With the new changes, housing accounts for 44.4% of the index, up from 42.4%. That reflects an increase in weight for shelter to 34.4% from 33.3% and rent, also known as owners’ equivalent rent, which rose to 25.4% from 24.3%.
“At the moment, OER is still running hot so a higher weight will likely keep some upward pressure on core CPI in the near term,” said Deutsche Bank economist Jim Reid.
Meanwhile, food weight fell to 13.5% from 13.9%.
Additionally, prior to Tuesday's release, the BLS published new annual calculations to correct price changes that correspond to seasonal demand. The changes resulted in revisions to previously reported index data.
For instance, the initial index report for December found that consumer prices declined by 0.1% from November. However, revised data released last week found that prices actually rose by 0.1% in December. It also found that prices rose by 0.2% in November versus the previously reported 0.1% increase.
The new weighting system combined with the new seasonal calculations played a role in the minimal deacceleration for prices over the past 12 months from December to January, said Raymond James' chief economist Eugenio Aleman.
Stock indiceended mostly lower on Tuesday following the report's release. The Dow Jones Industrial Average and S&P 500 eased while the Nasdaq Composite rose slightly. The S&P 500, the broadcast gauge of stocks, finished down 1.2 points or 0.03%.
Yields for 10-year Treasury notes climbed after the report was released. They're trading above 3.7%, near the highs for the month.
What January’s inflation data means for the Fed
Although the Federal Reserve doesn’t reconvene for another month, Tuesday’s index report combined with the latest jobs report will likely lead the Fed to raise interest rates by 25 basis points for the second time this year.
The report likely won’t give the Fed enough confidence that inflation will continue to ease on its own for it to stop raising interest rates, said Bill Adams, chief economist at Comerica Bank.
"Recent data have sent conflicting signals," he said, noting that the latest jobs report casts the economy in a positive light as opposed to recent layoffs announcements and consumer spending and industrial production data. "The Fed will look at the balance of the signal from these data in deciding how much more to raise interest rates this year."
President Biden reacts
President Joe Biden celebrated the inflation data saying it's "good news for families and businesses across the country." He acknowledged that there's "more work to do" to get prices down and that there "could be setbacks along the way."
When is the next inflation report?
The Fed's preferred measure of inflation, the Personal Consumption Expenditures price index comes out on Feb. 24. The next consumer price index report is due on March 14.
Medora Lee contributed to this report.

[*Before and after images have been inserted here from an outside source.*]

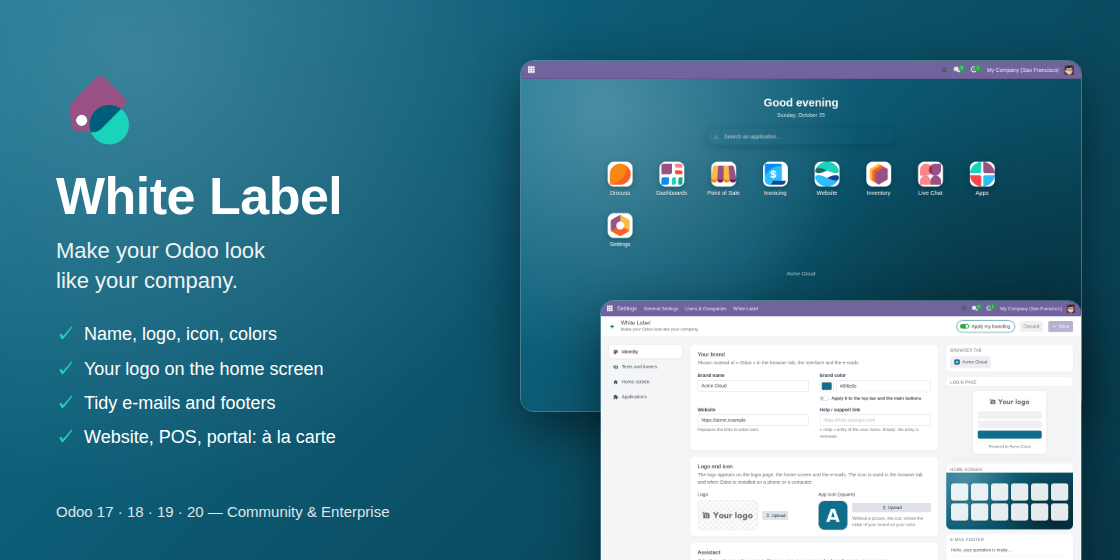
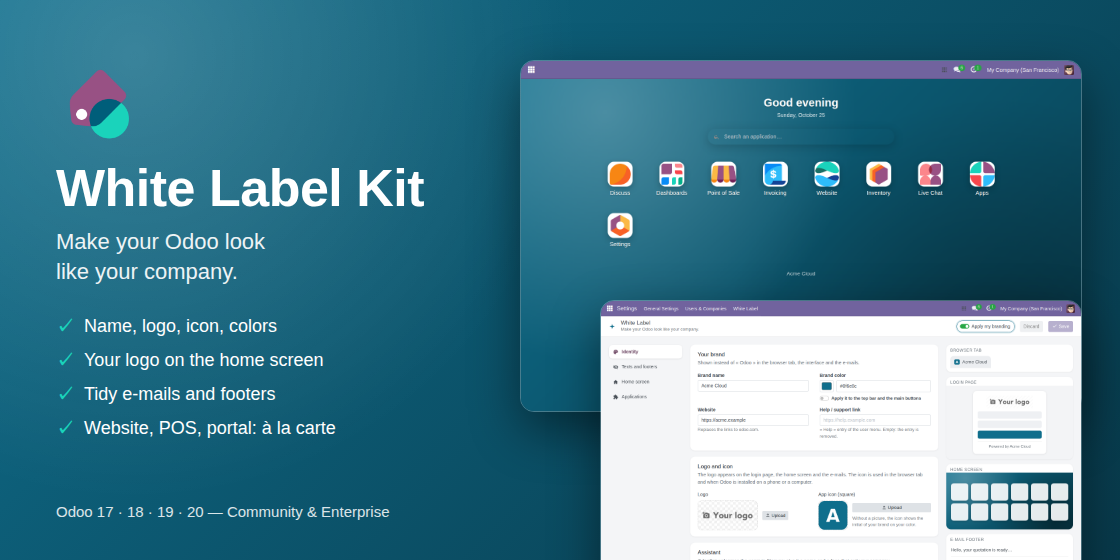
White Label Kit 1.0.2: cover images

diff --git a/white_label_kit_enterprise/__manifest__.py b/white_label_kit_enterprise/__manifest__.py
@@ -12,5 +12,6 @@
         'web.assets_backend': ['white_label_kit_enterprise/static/src/scss/*.scss'],
         'web.assets_frontend': ['white_label_kit_enterprise/static/src/scss/*.scss'],
     },
+    'images': ['static/description/banner.png'],
     'installable': True,
 }

diff --git a/white_label_kit_website/__manifest__.py b/white_label_kit_website/__manifest__.py
@@ -11,5 +11,6 @@
     'data': ['views/website_templates.xml'],
     'post_init_hook': 'post_init_hook',
     'uninstall_hook': 'uninstall_hook',
+    'images': ['static/description/banner.png'],
     'installable': True,
 }

diff --git a/white_label_kit_livechat/__manifest__.py b/white_label_kit_livechat/__manifest__.py
@@ -9,5 +9,6 @@
     'license': 'OPL-1',
     'depends': ['white_label_kit', 'im_livechat'],
     'data': ['views/livechat_templates.xml'],
+    'images': ['static/description/banner.png'],
     'installable': True,
 }

diff --git a/white_label_kit_portal/__manifest__.py b/white_label_kit_portal/__manifest__.py
@@ -9,5 +9,6 @@
     'license': 'OPL-1',
     'depends': ['white_label_kit', 'portal'],
     'data': ['views/portal_templates.xml'],
+    'images': ['static/description/banner.png'],
     'installable': True,
 }

diff --git a/white_label_kit_pos/__manifest__.py b/white_label_kit_pos/__manifest__.py
@@ -23,5 +23,6 @@
             'white_label_kit_pos/static/src/js/*.js',
         ],
     },
+    'images': ['static/description/banner.png'],
     'installable': True,
 }
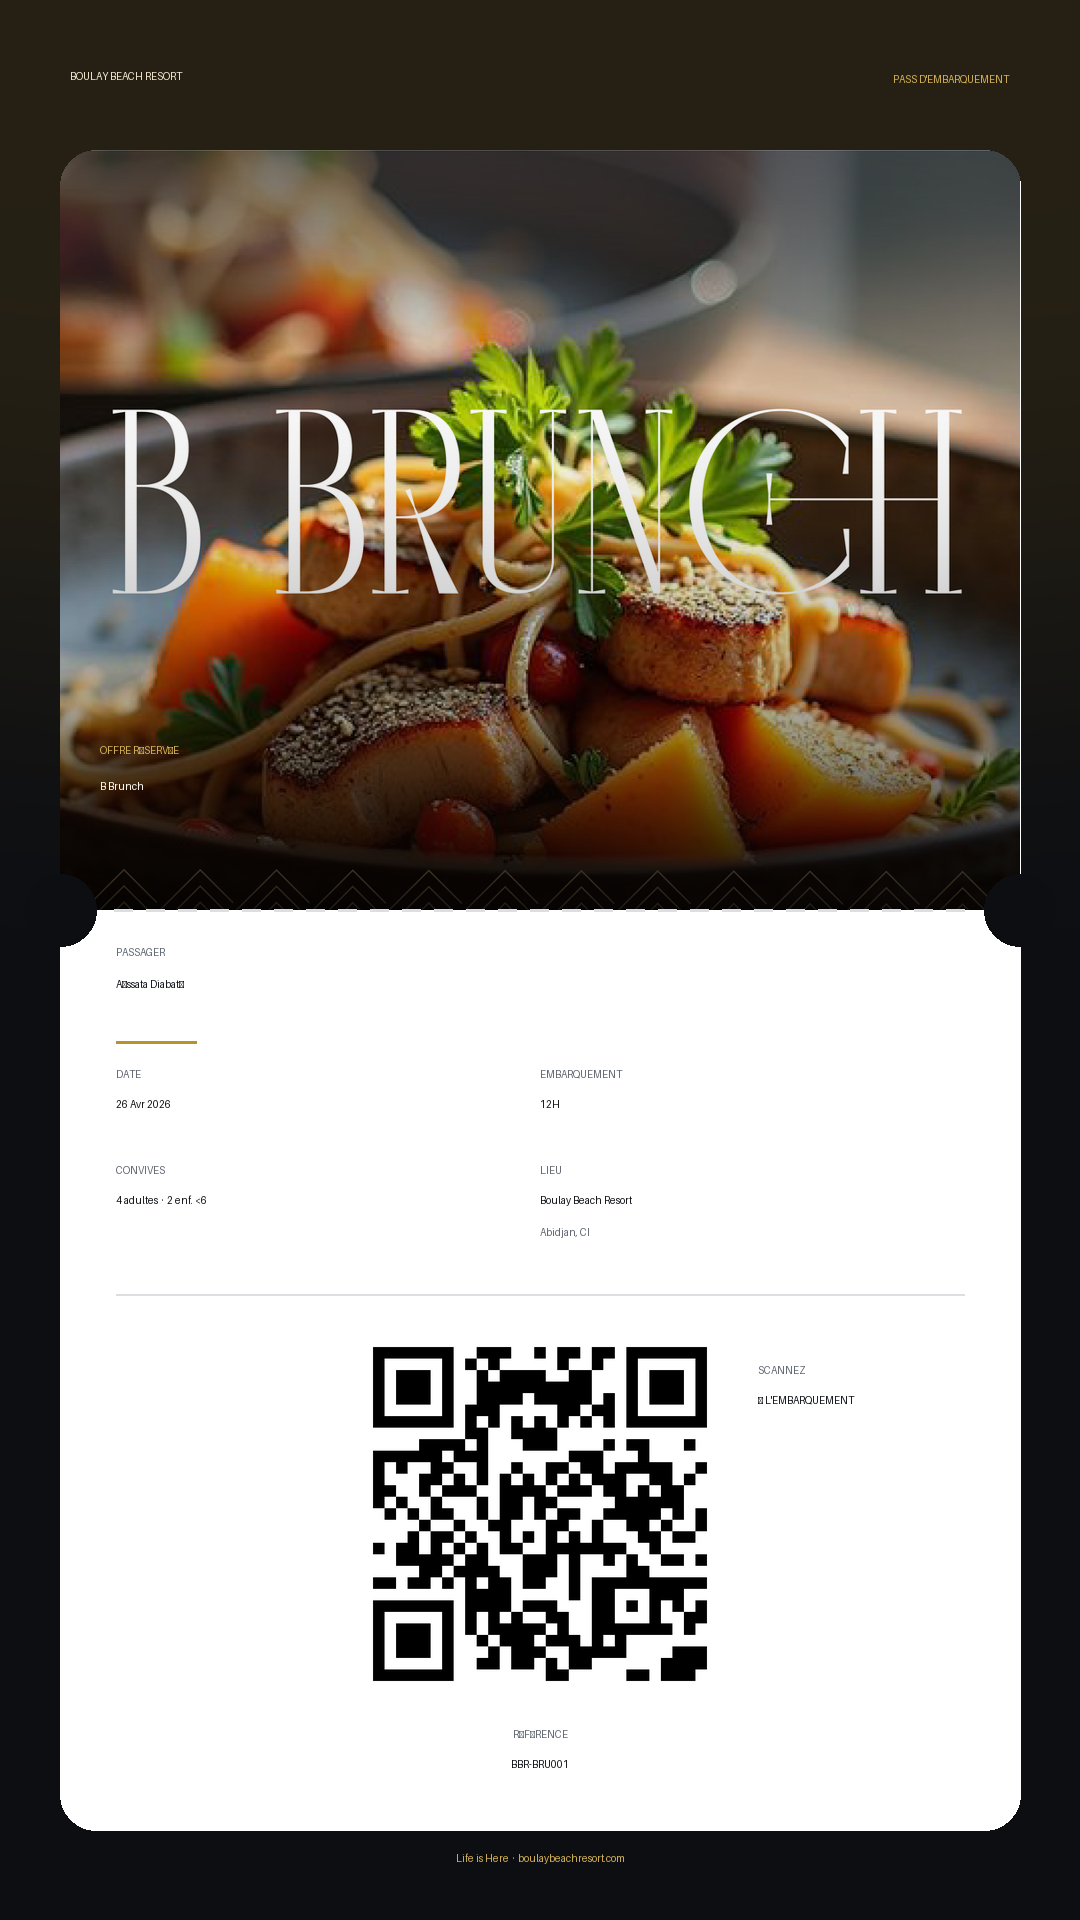
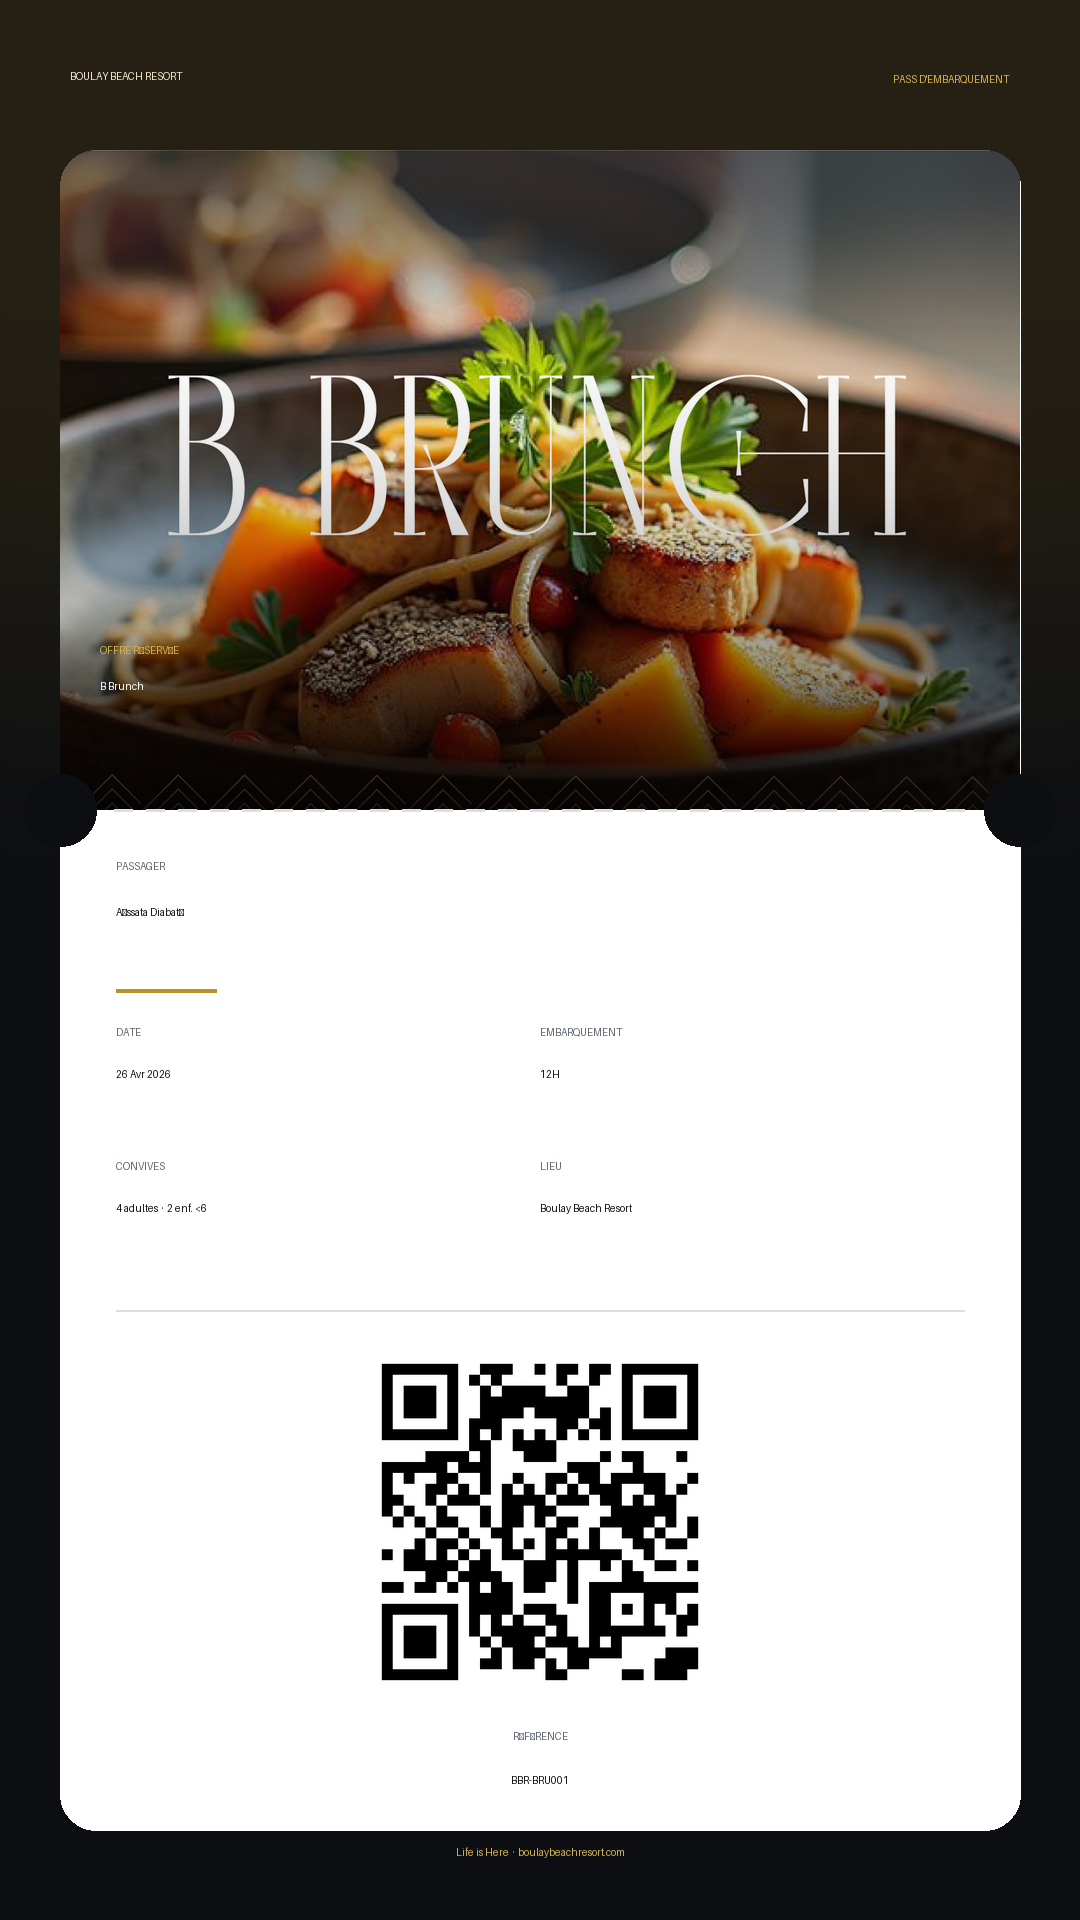
auto-commit for 6c909438-8332-4438-b5bc-30933de4cf97

diff --git a/backend/server.py b/backend/server.py
@@ -880,13 +880,13 @@ def make_ticket_image(
             return ImageFont.load_default()
 
     f_brand  = font(30, bold=True)
-    f_kicker = font(24, bold=True)
-    f_label  = font(22)
+    f_kicker = font(26, bold=True)
+    f_label  = font(30, bold=True)
     f_title  = font(58, bold=True)
     f_title_sm = font(46, bold=True)
-    f_value  = font(34, bold=True)
-    f_small  = font(26)
-    f_mono   = font(30, bold=True)
+    f_value  = font(50, bold=True)
+    f_small  = font(40, bold=True)
+    f_mono   = font(46, bold=True)
 
     def round_rect(xy, radius, fill, outline=None, width=1):
         draw.rounded_rectangle(xy, radius=radius, fill=fill,
@@ -906,7 +906,7 @@ def make_ticket_image(
     round_rect((CX, CY, CX + CW, CY + CH), R, CARD)
 
     # ---- Hero image (top of card) ----
-    HERO_H = 760
+    HERO_H = 660
 
     # Build hero with rounded top corners
     hero_layer = None
@@ -1029,21 +1029,21 @@ def make_ticket_image(
 
     # ---- Info block (between perforation and QR) ----
     INFO_PAD = 56
-    info_top = PERF_Y + 36
+    info_top = PERF_Y + 50
 
     # Passenger row (full width)
     draw.text((CX + INFO_PAD, info_top), "PASSAGER" if lang == "fr" else "PASSENGER",
               fill=SUB, font=f_label)
-    draw.text((CX + INFO_PAD, info_top + 32), (owner_name or "—"),
+    draw.text((CX + INFO_PAD, info_top + 46), (owner_name or "—"),
               fill=INK, font=f_value)
 
     # Thin gold accent under passenger
-    accent_y = info_top + 96
+    accent_y = info_top + 130
     draw.line([(CX + INFO_PAD, accent_y),
-               (CX + INFO_PAD + 80, accent_y)], fill=GOLD, width=3)
+               (CX + INFO_PAD + 100, accent_y)], fill=GOLD, width=4)
 
     # 2-column grid: Date / Embarquement, Convives / Lieu
-    grid_top = accent_y + 26
+    grid_top = accent_y + 36
     col_w = (CW - 2 * INFO_PAD) // 2
     col1_x = CX + INFO_PAD
     col2_x = CX + INFO_PAD + col_w
@@ -1060,15 +1060,15 @@ def make_ticket_image(
         date_label = date_iso or "—"
 
     draw.text((col1_x, grid_top), "DATE", fill=SUB, font=f_label)
-    draw.text((col1_x, grid_top + 30), date_label, fill=INK, font=f_value)
+    draw.text((col1_x, grid_top + 42), date_label, fill=INK, font=f_value)
 
     draw.text((col2_x, grid_top), "EMBARQUEMENT" if lang == "fr" else "BOARDING",
               fill=SUB, font=f_label)
-    draw.text((col2_x, grid_top + 30), (boat_time or "—"),
+    draw.text((col2_x, grid_top + 42), (boat_time or "—"),
               fill=INK, font=f_value)
 
     # Convives / Lieu row
-    grid_top2 = grid_top + 96
+    grid_top2 = grid_top + 134
     if composition:
         a = int(composition.get("adults") or 0)
         cp = int(composition.get("children_paid") or 0)
@@ -1088,16 +1088,15 @@ def make_ticket_image(
 
     draw.text((col1_x, grid_top2), "CONVIVES" if lang == "fr" else "GUESTS",
               fill=SUB, font=f_label)
-    draw.text((col1_x, grid_top2 + 30), ps_text, fill=INK, font=f_small)
+    draw.text((col1_x, grid_top2 + 42), ps_text, fill=INK, font=f_small)
 
     draw.text((col2_x, grid_top2), "LIEU" if lang == "fr" else "VENUE",
               fill=SUB, font=f_label)
-    draw.text((col2_x, grid_top2 + 30), "Boulay Beach Resort",
+    draw.text((col2_x, grid_top2 + 42), "Boulay Beach Resort",
               fill=INK, font=f_small)
-    draw.text((col2_x, grid_top2 + 62), "Abidjan, CI", fill=SUB, font=f_small)
 
     # Divider before QR
-    div_y = grid_top2 + 130
+    div_y = grid_top2 + 150
     draw.line([(CX + INFO_PAD, div_y), (CX + CW - INFO_PAD, div_y)],
               fill=DIVIDER, width=2)
 
@@ -1109,32 +1108,23 @@ def make_ticket_image(
     qr.add_data(qr_payload)
     qr.make(fit=True)
     qr_img = qr.make_image(fill_color="black", back_color="white").convert("RGB")
-    QR_SIZE = 380
+    QR_SIZE = 360
     qr_img = qr_img.resize((QR_SIZE, QR_SIZE), Image.LANCZOS)
-    qr_y = div_y + 30
+    qr_y = div_y + 32
     qr_x = (W - QR_SIZE) // 2
     img.paste(qr_img, (qr_x, qr_y))
 
-    # "Scannez à l'embarquement" hint next to QR (right side)
-    hint_x = qr_x + QR_SIZE + 28
-    hint_y = qr_y + 40
-    if hint_x + 200 < CX + CW - 20:
-        draw.text((hint_x, hint_y), "SCANNEZ" if lang == "fr" else "SCAN",
-                  fill=SUB, font=f_label)
-        draw.text((hint_x, hint_y + 30), "À L'EMBARQUEMENT" if lang == "fr" else "AT BOARDING",
-                  fill=INK, font=f_kicker)
-
     # Booking ID under QR (monospace-style)
-    bid_y = qr_y + QR_SIZE + 24
+    bid_y = qr_y + QR_SIZE + 28
     label = "RÉFÉRENCE" if lang == "fr" else "REFERENCE"
     bb = draw.textbbox((0, 0), label, font=f_label)
     draw.text(((W - (bb[2] - bb[0])) / 2, bid_y), label, fill=SUB, font=f_label)
     bb2 = draw.textbbox((0, 0), ref_code or "", font=f_mono)
-    draw.text(((W - (bb2[2] - bb2[0])) / 2, bid_y + 30),
+    draw.text(((W - (bb2[2] - bb2[0])) / 2, bid_y + 44),
               ref_code or "", fill=INK, font=f_mono)
 
     # ---- Signature below card ----
-    sig_y = CY + CH + 22
+    sig_y = CY + CH + 16
     sig_text = "Life is Here  ·  boulaybeachresort.com"
     bb = draw.textbbox((0, 0), sig_text, font=f_small)
     draw.text(((W - (bb[2] - bb[0])) / 2, sig_y),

Elisabeth Buchwald is a personal finance and markets correspondent for USA TODAY. You can follow her on Twitter @BuchElisabeth and sign up for our Daily Money newsletter here
This article originally appeared on USA TODAY: CPI January 2023 is 6.4%, core inflation rose